Self-reflection for conglomeratesThe policy on lowering college tuition has lost direction, but both the ruling and opposition parties are backtracking from the chaotic scene they created. The Grand National Party is advocating for increases in scholarship programs while the Democratic Party is retracting its call to cut tuition prices as early as fall semester. It is typical behavior from both parties - creating a mess with rash and impulsive behavior with no thought about the repercussions. They have encouraged the student protests and riled up the entire population, and they now want to exit the scene. It is incredibly irresponsible.
Huh Chang-soo, chair of the Federation of Korean Industries, which represents the country’s conglomerates, was the latest to attack politicians for their thoughtlessness on that and another issue affecting his membership. Huh described the move to cut college tuition and withdraw a corporate tax reduction plan as “populist,” saying, “Those pursuing populism do not think things through but act on impulse.”

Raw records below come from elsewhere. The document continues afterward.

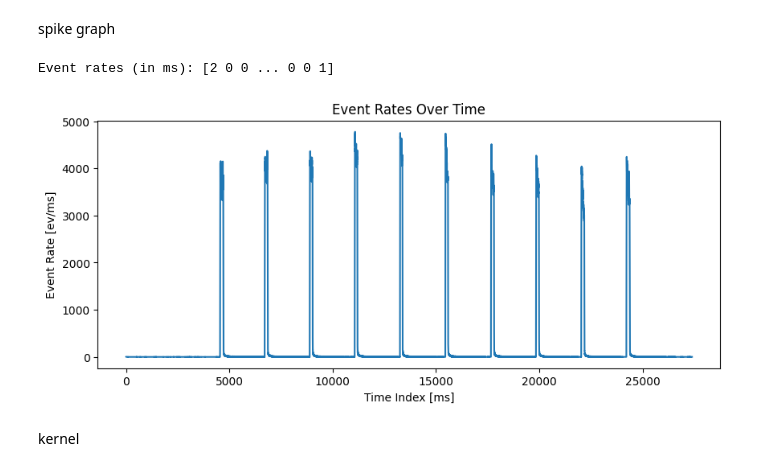
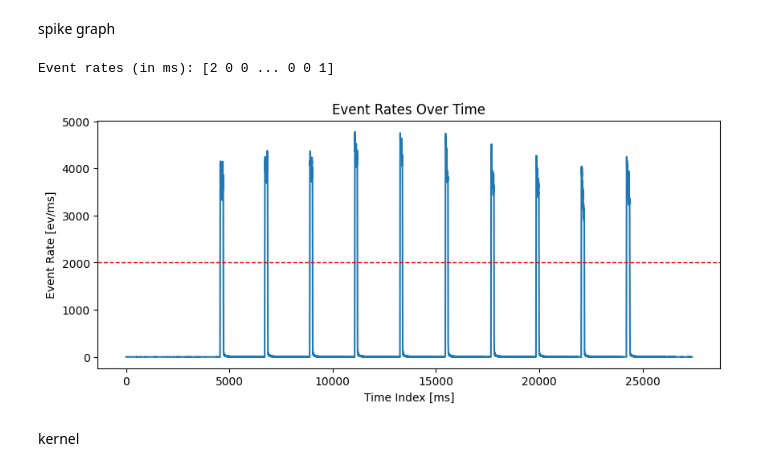
Before and after one commit to leviN1998/Master_Thesis, a Jupyter notebook: notebooks/figures/4.0-lk-methodology.ipynb, the cells around one changed output. Cells and saved outputs as stored; diff of their text form; code cells hidden in the pictures.

Commit message:
plots

```diff
--- a/notebooks/figures/4.0-lk-methodology.ipynb
+++ b/notebooks/figures/4.0-lk-methodology.ipynb
@@ -145,18 +145,19 @@ spike graph
 # %%
 buf = eventIO.load_hdf5("/home/lkolmar/Documents/metavision/recordings/dataset_full_ball-gun/hdf5/" + "spin_0_rec1_converted.hdf5")
 event_rates = buf.ms_to_idx[1:] - buf.ms_to_idx[:-1]
 print("Event rates (in ms):", event_rates)
 
 
 plt.figure(figsize=(10, 4))
 plt.plot(event_rates)
+plt.axhline(y=2000, color='r', linestyle='--', linewidth=1)
 plt.xlabel("Time Index [ms]")
 plt.ylabel("Event Rate [ev/ms]")
 plt.title("Event Rates Over Time")
 plt.show()
 # %% [output]
 Event rates (in ms): [2 0 0 ... 0 0 1]
-[figure, old version]
+[figure, new version]
 # %% [markdown]
 kernel
 # %%
```
Also changed, not shown: parts of 4 cells of this notebook, 3 other files.
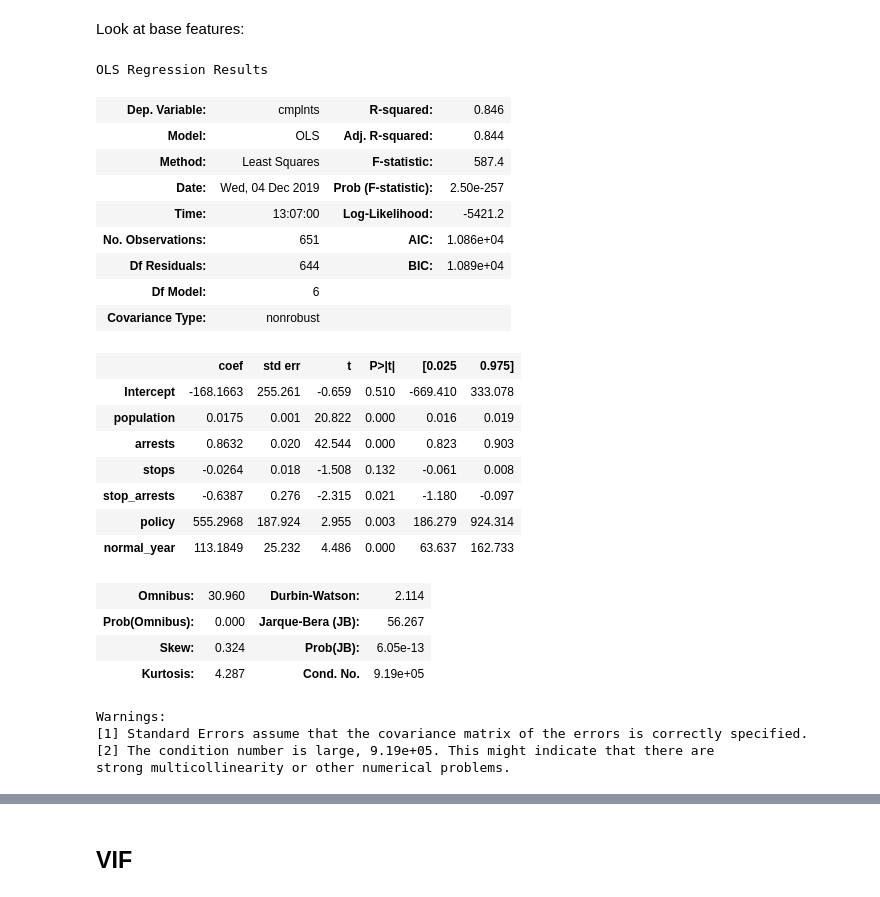
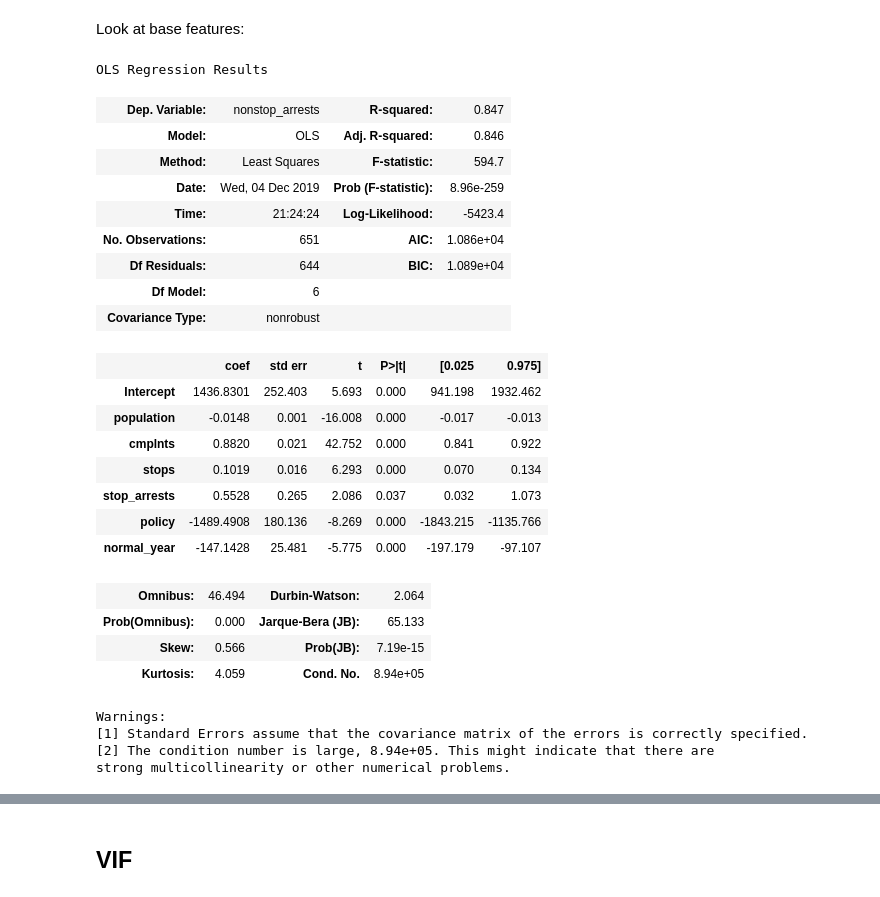
Before and after one commit to anilca-lab/FIS-Mod4-Project, a Jupyter notebook: brad_modeling.ipynb, the cells around one changed output, grey strips where cells are left out. Cells and saved outputs as stored; diff of their text form; code cells hidden in the pictures.

```diff
--- a/brad_modeling.ipynb
+++ b/brad_modeling.ipynb
@@ -45,34 +45,34 @@ import statsmodels.api as sm
 # %% [markdown]
 Look at base features:
 # %%
-x_vars = ['population', 'arrests', 'stops', 'stop_arrests', 'policy', 'normal_year']
-results = dm.run_ols(df, x_vars, 'cmplnts')
+x_vars = ['population', 'cmplnts', 'stops', 'stop_arrests', 'policy', 'normal_year']
+results = dm.run_ols(df, x_vars, 'nonstop_arrests')
 results['result'].summary()
 # %% [output]
 OLS Regression Results
-| Dep. Variable: | cmplnts | R-squared: | 0.846 |
-| Model: | OLS | Adj. R-squared: | 0.844 |
-| Method: | Least Squares | F-statistic: | 587.4 |
-| Date: | Wed, 04 Dec 2019 | Prob (F-statistic): | 2.50e-257 |
-| Time: | 13:07:00 | Log-Likelihood: | -5421.2 |
+| Dep. Variable: | nonstop_arrests | R-squared: | 0.847 |
+| Model: | OLS | Adj. R-squared: | 0.846 |
+| Method: | Least Squares | F-statistic: | 594.7 |
+| Date: | Wed, 04 Dec 2019 | Prob (F-statistic): | 8.96e-259 |
+| Time: | 21:24:24 | Log-Likelihood: | -5423.4 |
 | No. Observations: | 651 | AIC: | 1.086e+04 |
 | Df Residuals: | 644 | BIC: | 1.089e+04 |
 | Df Model: | 6 |  |  |
 | Covariance Type: | nonrobust |  |  |
 |  | coef | std err | t | P>|t| | [0.025 | 0.975] |
-| Intercept | -168.1663 | 255.261 | -0.659 | 0.510 | -669.410 | 333.078 |
-| population | 0.0175 | 0.001 | 20.822 | 0.000 | 0.016 | 0.019 |
-| arrests | 0.8632 | 0.020 | 42.544 | 0.000 | 0.823 | 0.903 |
-| stops | -0.0264 | 0.018 | -1.508 | 0.132 | -0.061 | 0.008 |
-| stop_arrests | -0.6387 | 0.276 | -2.315 | 0.021 | -1.180 | -0.097 |
-| policy | 555.2968 | 187.924 | 2.955 | 0.003 | 186.279 | 924.314 |
-| normal_year | 113.1849 | 25.232 | 4.486 | 0.000 | 63.637 | 162.733 |
+| Intercept | 1436.8301 | 252.403 | 5.693 | 0.000 | 941.198 | 1932.462 |
+| population | -0.0148 | 0.001 | -16.008 | 0.000 | -0.017 | -0.013 |
+| cmplnts | 0.8820 | 0.021 | 42.752 | 0.000 | 0.841 | 0.922 |
+| stops | 0.1019 | 0.016 | 6.293 | 0.000 | 0.070 | 0.134 |
+| stop_arrests | 0.5528 | 0.265 | 2.086 | 0.037 | 0.032 | 1.073 |
+| policy | -1489.4908 | 180.136 | -8.269 | 0.000 | -1843.215 | -1135.766 |
+| normal_year | -147.1428 | 25.481 | -5.775 | 0.000 | -197.179 | -97.107 |
-| Omnibus: | 30.960 | Durbin-Watson: | 2.114 |
-| Prob(Omnibus): | 0.000 | Jarque-Bera (JB): | 56.267 |
-| Skew: | 0.324 | Prob(JB): | 6.05e-13 |
-| Kurtosis: | 4.287 | Cond. No. | 9.19e+05 |
+| Omnibus: | 46.494 | Durbin-Watson: | 2.064 |
+| Prob(Omnibus): | 0.000 | Jarque-Bera (JB): | 65.133 |
+| Skew: | 0.566 | Prob(JB): | 7.19e-15 |
+| Kurtosis: | 4.059 | Cond. No. | 8.94e+05 |
 Warnings:
 [1] Standard Errors assume that the covariance matrix of the errors is correctly specified.
-[2] The condition number is large, 9.19e+05. This might indicate that there are
+[2] The condition number is large, 8.94e+05. This might indicate that there are
 strong multicollinearity or other numerical problems.
 # %%
```
Also changed, not shown: parts of 19 cells of this notebook.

Instead of handing out favors directly to small and mid-sized businesses as a way to balance corporate growth, he suggested that they receive assistance with research and development to raise their competitiveness. He also said that if corporate taxes were lowered, companies would be encouraged to invest and create more jobs.
The JoongAng Ilbo has also called for lower corporate taxes to spur investment and criticized the government’s policy of encouraging the symbiotic growth of corporations and smaller businesses.
But Huh’s comments are unlikely to get a positive response from the public, which is not receptive to anything the conglomerates say or do, demonstrating that the conglomerates have lost touch with the public. The conservative government has also turned its back on the conglomerates and is pushing ahead with various anticorporate measures, reflecting public hostility toward large companies.
It does not do corporations any good to make enemies. They must try to regain the public trust by exercising social responsibility and developing new technology and business while leaving the niche markets of wine imports, bakeries and coffee franchises to small businesses. They must not exploit their status to steal technology from smaller businesses nor squander money on lobbying to win business. Conglomerates could earn respect through a show of self-sacrifice and modesty. Only then will people pay attention to what their representative has to say.